WHAT THE EXERCISE ASKS: Every line of the entries with the word "joinPrev" in it should be shown.

── STORED DATA ──

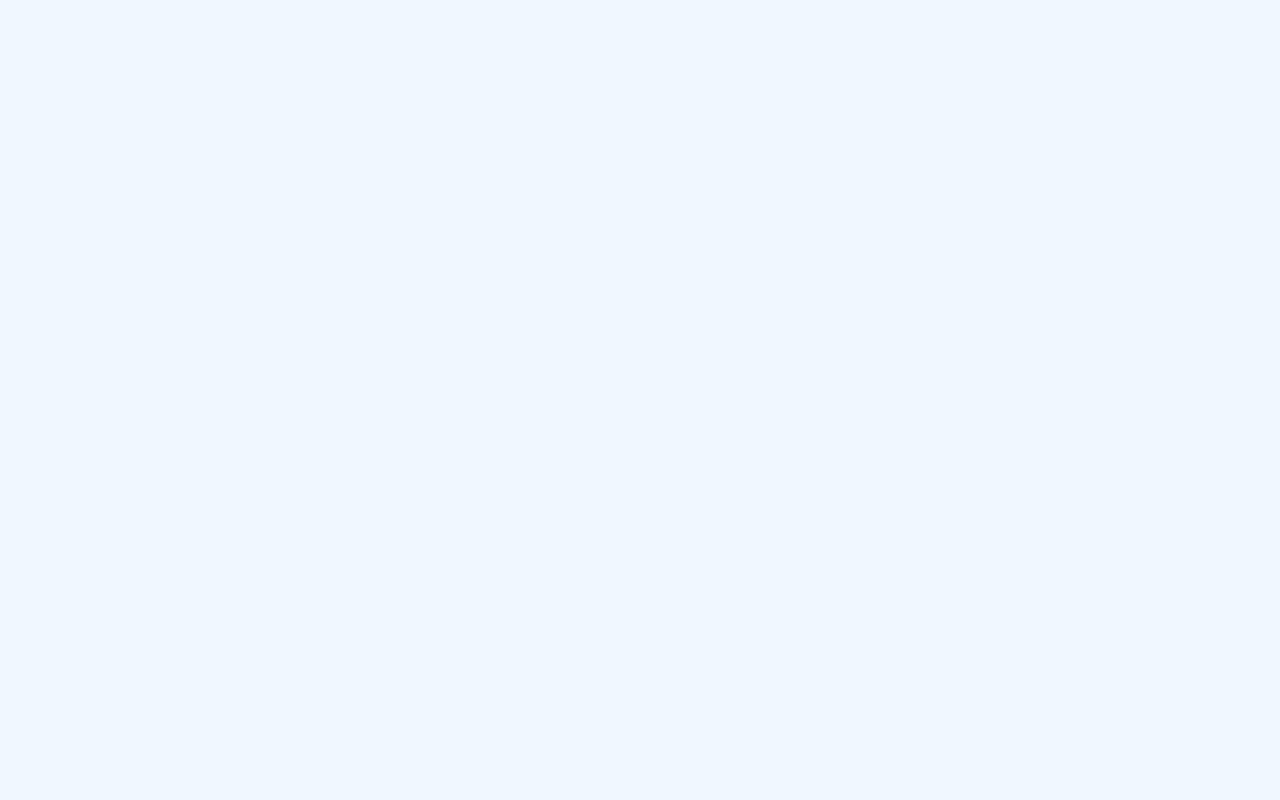
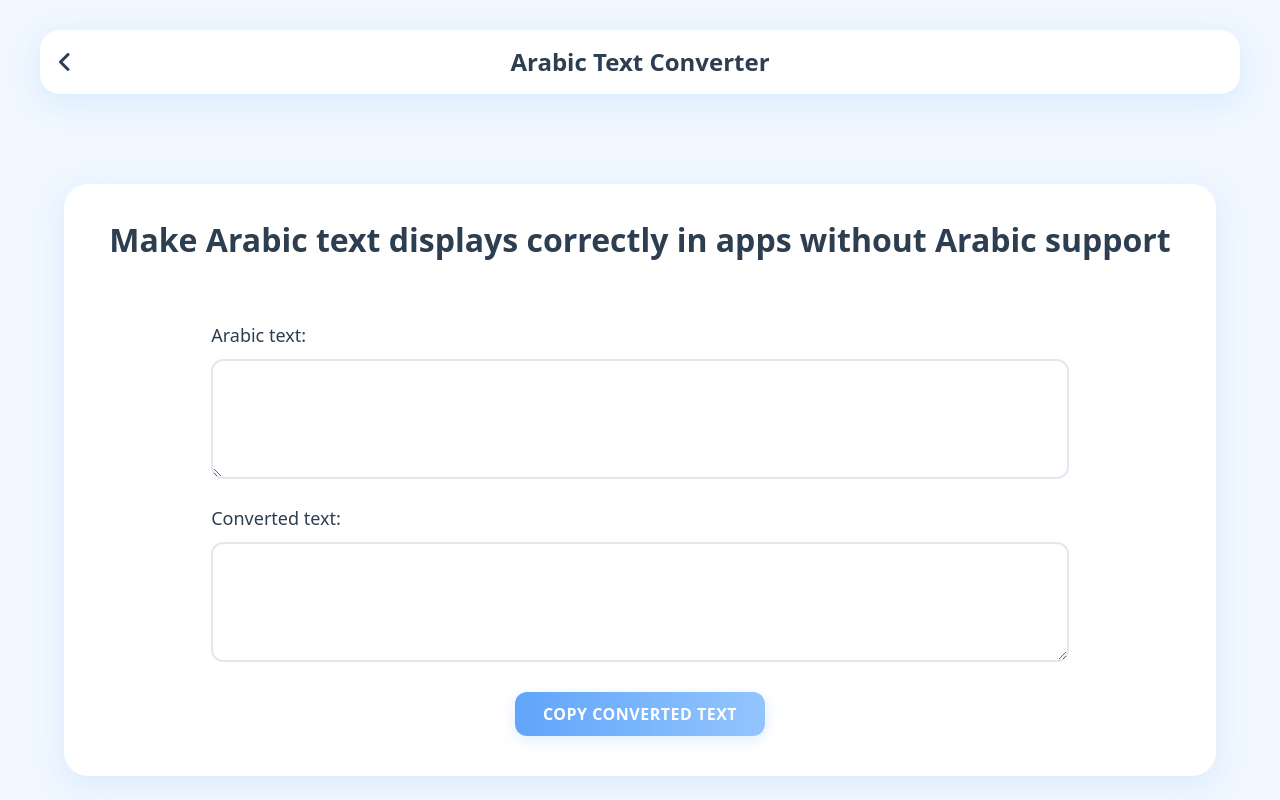
Before and after one commit to Sba3iDev/Adat, a React (Vite) app: page /Adat/arabic-text-converter in a window 1280 px wide. Before the commit this address had no page. Shown: the top 800 px of the page. Built offline with nearby package versions, Linux system fonts and the light colour scheme.

Commit message:
Add arabic text converter tool

```diff
--- a/src/app.css
+++ b/src/app.css
@@ -566,6 +566,37 @@ body {
     line-height: 1.5;
 }
 
+.arabic-textarea-label {
+    width: 80%;
+    display: flex;
+    align-items: flex-start;
+    gap: 8px;
+    font-weight: 500;
+    font-size: 18px;
+    color: var(--primary-text-color);
+    margin-bottom: -15px;
+}
+
+.arabic-textarea-label + textarea {
+    width: 80%;
+    min-height: 120px;
+    padding: 16px;
+    font-size: 16px;
+    line-height: 1.6;
+    border: 2px solid var(--input-border);
+    border-radius: 12px;
+    outline: none;
+    transition: all var(--transition-speed) ease;
+    background-color: var(--card-bg);
+    color: var(--primary-text-color);
+    resize: vertical;
+    font-family: inherit;
+}
+.arabic-textarea-label + textarea:focus {
+    border-color: var(--accent-color);
+    box-shadow: 0 0 0 4px rgba(96, 165, 250, 0.1);
+}
+
 .converted-output,
 .currency-output {
     padding: 16px 24px;
@@ -583,7 +614,8 @@ body {
 .password-generate-btn,
 .convert-btn,
 .currency-convert-btn,
-.qr-btns button {
+.qr-btns button,
+.arabic-text-convert-btn {
     background: linear-gradient(to right, var(--accent-color), var(--accent-light));
     color: #ffffff;
     border: none;
@@ -600,7 +632,8 @@ body {
 .password-generate-btn:hover,
 .convert-btn:hover,
 .currency-convert-btn:hover,
-.qr-btns button:hover {
+.qr-btns button:hover,
+.arabic-text-convert-btn:hover {
     transform: translateY(-2px);
     box-shadow: 0 6px 20px rgba(96, 165, 250, 0.3);
     background: linear-gradient(to right, var(--button-hover), var(--accent-color));
@@ -826,7 +859,9 @@ body {
     .qr-form {
         width: 100%;
     }
-    .qr-input {
+    .qr-input,
+    .arabic-textarea-label,
+    .arabic-textarea-label + textarea {
         width: 100%;
     }
     .qr-btns {
--- a/src/app.tsx
+++ b/src/app.tsx
@@ -5,6 +5,7 @@ import UnitConverter from "./pages/unitConverter";
 import QrCode from "./pages/qrCode";
 import CurrencyConverter from "./pages/currency";
 import Numeral from "./pages/numearl";
+import ArabicTextConverter from "./pages/arabicTextConverter";
 
 function App() {
     return (
@@ -15,6 +16,7 @@ function App() {
             <Route path="/qr-code" element={<QrCode />} />
             <Route path="/currency-converter" element={<CurrencyConverter />} />
             <Route path="/numeral-system" element={<Numeral />} />
+            <Route path="/arabic-text-converter" element={<ArabicTextConverter />} />
         </Routes>
     );
 }
--- /dev/null
+++ b/src/pages/arabicTextConverter.tsx
@@ -0,0 +1,169 @@
+import { useState, useMemo } from "react";
+import { FontAwesomeIcon } from "@fortawesome/react-fontawesome";
+import { faAngleLeft } from "@fortawesome/free-solid-svg-icons";
+import { Link } from "react-router-dom";
+import PopupMessage from "../components/popupMessage";
+import ScrollToTopButton from "../components/scrollTopButton";
+import Footer from "../components/footer";
+import "../app.css";
+
+const toChars = (codes: number[]): string[] => codes.map((c) => String.fromCharCode(c));
+
+const FORMS: Record<string, string[]> = {
+    ء: toChars([0xfe80]),
+    آ: toChars([0xfe81, 0xfe82]),
+    أ: toChars([0xfe83, 0xfe84]),
+    ؤ: toChars([0xfe85, 0xfe86]),
+    إ: toChars([0xfe87, 0xfe88]),
+    ئ: toChars([0xfe89, 0xfe8a, 0xfe8b, 0xfe8c]),
+    ا: toChars([0xfe8d, 0xfe8e]),
+    ب: toChars([0xfe8f, 0xfe90, 0xfe91, 0xfe92]),
+    ة: toChars([0xfe93, 0xfe94]),
+    ت: toChars([0xfe95, 0xfe96, 0xfe97, 0xfe98]),
+    ث: toChars([0xfe99, 0xfe9a, 0xfe9b, 0xfe9c]),
+    ج: toChars([0xfe9d, 0xfe9e, 0xfe9f, 0xfea0]),
+    ح: toChars([0xfea1, 0xfea2, 0xfea3, 0xfea4]),
+    خ: toChars([0xfea5, 0xfea6, 0xfea7, 0xfea8]),
+    د: toChars([0xfea9, 0xfeaa]),
+    ذ: toChars([0xfeab, 0xfeac]),
+    ر: toChars([0xfead, 0xfeae]),
+    ز: toChars([0xfeaf, 0xfeb0]),
+    س: toChars([0xfeb1, 0xfeb2, 0xfeb3, 0xfeb4]),
+    ش: toChars([0xfeb5, 0xfeb6, 0xfeb7, 0xfeb8]),
+    ص: toChars([0xfeb9, 0xfeba, 0xfebb, 0xfebc]),
+    ض: toChars([0xfebd, 0xfebe, 0xfebf, 0xfec0]),
+    ط: toChars([0xfec1, 0xfec2, 0xfec3, 0xfec4]),
+    ظ: toChars([0xfec5, 0xfec6, 0xfec7, 0xfec8]),
+    ع: toChars([0xfec9, 0xfeca, 0xfecb, 0xfecc]),
+    غ: toChars([0xfecd, 0xfece, 0xfecf, 0xfed0]),
+    ف: toChars([0xfed1, 0xfed2, 0xfed3, 0xfed4]),
+    ق: toChars([0xfed5, 0xfed6, 0xfed7, 0xfed8]),
+    ك: toChars([0xfed9, 0xfeda, 0xfedb, 0xfedc]),
+    ل: toChars([0xfedd, 0xfede, 0xfedf, 0xfee0]),
+    م: toChars([0xfee1, 0xfee2, 0xfee3, 0xfee4]),
+    ن: toChars([0xfee5, 0xfee6, 0xfee7, 0xfee8]),
+    ه: toChars([0xfee9, 0xfeea, 0xfeeb, 0xfeec]),
+    و: toChars([0xfeed, 0xfeee]),
+    ى: toChars([0xfeef, 0xfef0]),
+    ي: toChars([0xfef1, 0xfef2, 0xfef3, 0xfef4]),
+};
+
+const LAM_ALEF: Record<string, string[]> = {
+    ا: toChars([0xfefb, 0xfefc]),
+    آ: toChars([0xfef5, 0xfef6]),
+    أ: toChars([0xfef7, 0xfef8]),
+    إ: toChars([0xfef9, 0xfefa]),
+};
+
+const DIACRITICS = /[\u064B-\u065F\u0670]/g;
+
+const MIRROR: Record<string, string> = {
+    "(": ")",
+    ")": "(",
+    "[": "]",
+    "]": "[",
+    "{": "}",
+    "}": "{",
+    "«": "»",
+    "»": "«",
+};
+
+type Token = { forms: string[]; raw?: undefined } | { raw: string; forms?: undefined };
+
+function reshape(text: string): string {
+    const chars = [...text.replace(DIACRITICS, "")];
+    const tokens: Token[] = [];
+    for (let i = 0; i < chars.length; i++) {
+        const c = chars[i];
+        const nextChar = chars[i + 1];
+        if (c === "ل" && nextChar && LAM_ALEF[nextChar]) {
+            tokens.push({ forms: LAM_ALEF[nextChar] });
+            i++;
+        } else if (FORMS[c]) {
+            tokens.push({ forms: FORMS[c] });
+        } else {
+            tokens.push({ raw: c });
+        }
+    }
+    return tokens
+        .map((t, i) => {
+            if (!t.forms) return t.raw;
+            const f = t.forms;
+            const prev = tokens[i - 1];
+            const next = tokens[i + 1];
+            const joinPrev = !!prev?.forms && prev.forms.length === 4;
+            const joinNext = f.length === 4 && !!next?.forms && next.forms.length > 1;
+            if (f.length === 1) return f[0];
+            if (f.length === 2) return joinPrev ? f[1] : f[0];
+            if (joinPrev && joinNext) return f[3];
+            if (joinPrev) return f[1];
+            if (joinNext) return f[2];
+            return f[0];
+        })
+        .join("");
+}
+
+function reverseVisual(line: string): string {
+    const ltr = "A-Za-z0-9\\u0660-\\u0669";
+    const re = new RegExp(`[${ltr}]+(?:[ .,:/%-]+[${ltr}]+)*|[\\s\\S]`, "gu");
+    return (line.match(re) ?? [])
+        .reverse()
+        .map((tok) => (tok.length === 1 && MIRROR[tok] ? MIRROR[tok] : tok))
+        .join("");
+}
+
+function fixArabic(text: string): string {
+    return text
+        .split("\n")
+        .map((line) => reverseVisual(reshape(line)))
+        .join("\n");
+}
+
+function ArabicTextConverter() {
+    const [input, setInput] = useState("");
+    const output = useMemo(() => fixArabic(input), [input]);
+    const [trigger, setTrigger] = useState(0);
+    function CopyToClipboard() {
+        navigator.clipboard.writeText(output);
+    }
+    return (
+        <>
+            <div className="header">
+                <div className="nav">
+                    <Link className="back-arrow" to="/">
+                        <FontAwesomeIcon icon={faAngleLeft} />
+                    </Link>
+                    <span className="tool-title">Arabic Text Converter</span>
+                </div>
+            </div>
+            <div className="tool-container">
+                <div className="tool-info">Make Arabic text displays correctly in apps without Arabic support</div>
+                <label className="arabic-textarea-label" htmlFor="ar-input">
+                    Arabic text:
+                </label>
+                <textarea id="ar-input" dir="rtl" lang="ar" value={input} onChange={(e) => setInput(e.target.value)} />
+                <label className="arabic-textarea-label" htmlFor="ar-output">
+                    Converted text:
+                </label>
+                <textarea id="ar-output" readOnly value={output} />
+                <button
+                    className="arabic-text-convert-btn"
+                    onClick={() => {
+                        CopyToClipboard();
+                        if (output) {
+                            setTrigger((prev) => prev + 1);
+                        }
+                    }}
+                    disabled={!output}
+                >
+                    Copy converted text
+                </button>
+            </div>
+            <PopupMessage message="Copied to clipboard" trigger={trigger} />
+            <ScrollToTopButton />
+            <Footer />
+        </>
+    );
+}
+
+export default ArabicTextConverter;
--- a/src/pages/currency.tsx
+++ b/src/pages/currency.tsx
@@ -5,6 +5,7 @@ import { Link } from "react-router-dom";
 import Select from "react-select";
 import Flag from "react-world-flags";
 import euFlag from "../assets/svgs/eu.svg";
+import ScrollToTopButton from "../components/scrollTopButton";
 import Footer from "../components/footer";
 import "../app.css";
 
@@ -320,6 +321,7 @@ function CurrencyConverter() {
                     />
                 </div>
             </div>
+            <ScrollToTopButton />
             <Footer />
         </>
     );
--- a/src/pages/home.tsx
+++ b/src/pages/home.tsx
@@ -1,6 +1,6 @@
 import { useEffect } from "react";
 import { FontAwesomeIcon } from "@fortawesome/react-fontawesome";
-import { faLock, faRuler, faQrcode, faDollarSign, faSquareBinary } from "@fortawesome/free-solid-svg-icons";
+import { faLock, faRuler, faQrcode, faDollarSign, faSquareBinary, faParagraph } from "@fortawesome/free-solid-svg-icons";
 import { Link } from "react-router-dom";
 import ScrollToTopButton from "../components/scrollTopButton";
 import Footer from "../components/footer";
@@ -31,6 +31,11 @@ const tools = [
         path: "/numeral-system",
         name: "Numeral System",
         icon: faSquareBinary,
+    },
+    {
+        path: "/arabic-text-converter",
+        name: "Arabic Text Converter",
+        icon: faParagraph,
     },
 ];
 
--- a/src/pages/numearl.tsx
+++ b/src/pages/numearl.tsx
@@ -3,6 +3,7 @@ import { FontAwesomeIcon } from "@fortawesome/react-fontawesome";
 import { faAngleLeft, faRightLeft } from "@fortawesome/free-solid-svg-icons";
 import { Link } from "react-router-dom";
 import Select from "react-select";
+import ScrollToTopButton from "../components/scrollTopButton";
 import Footer from "../components/footer";
 import "../app.css";
 
@@ -132,6 +133,7 @@ function Numeral() {
                     />
                 </div>
             </div>
+            <ScrollToTopButton />
             <Footer />
         </>
     );
--- a/src/pages/password.tsx
+++ b/src/pages/password.tsx
@@ -3,6 +3,7 @@ import { FontAwesomeIcon } from "@fortawesome/react-fontawesome";
 import { faAngleLeft, faCopy } from "@fortawesome/free-solid-svg-icons";
 import { Link } from "react-router-dom";
 import PopupMessage from "../components/popupMessage";
+import ScrollToTopButton from "../components/scrollTopButton";
 import Footer from "../components/footer";
 import "../app.css";
 
@@ -101,6 +102,7 @@ function Password() {
                 </button>
             </div>
             <PopupMessage message="Copied to clipboard" trigger={trigger} />
+            <ScrollToTopButton />
             <Footer />
         </>
     );
--- a/src/pages/qrCode.tsx
+++ b/src/pages/qrCode.tsx
@@ -5,6 +5,7 @@ import { Link } from "react-router-dom";
 import { QRCodeSVG, QRCodeCanvas } from "qrcode.react";
 import { saveAs } from "file-saver";
 import PopupMessage from "../components/popupMessage";
+import ScrollToTopButton from "../components/scrollTopButton";
 import Footer from "../components/footer";
 import "../app.css";
 
@@ -94,6 +95,7 @@ function QRCode() {
             </div>
             <PopupMessage message="Copied to clipboard" trigger={trigger1} />
             <PopupMessage message="QR code saved" trigger={trigger2} />
+            <ScrollToTopButton />
             <Footer />
         </>
     );
--- a/src/pages/unitConverter.tsx
+++ b/src/pages/unitConverter.tsx
@@ -4,6 +4,7 @@ import { faAngleLeft, faRightLeft } from "@fortawesome/free-solid-svg-icons";
 import { Link } from "react-router-dom";
 import Select from "react-select";
 import convert, { type Measure, type Unit } from "convert-units";
+import ScrollToTopButton from "../components/scrollTopButton";
 import Footer from "../components/footer";
 import "../app.css";
 
@@ -147,6 +148,7 @@ function UnitConverter() {
                     />
                 </div>
             </div>
+            <ScrollToTopButton />
             <Footer />
         </>
     );
```
Also changed, not shown: public/adat.png.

───

OUTPUT FOR THIS EXERCISE:
+            const joinPrev = !!prev?.forms && prev.forms.length === 4;
+            if (f.length === 2) return joinPrev ? f[1] : f[0];
+            if (joinPrev && joinNext) return f[3];
+            if (joinPrev) return f[1];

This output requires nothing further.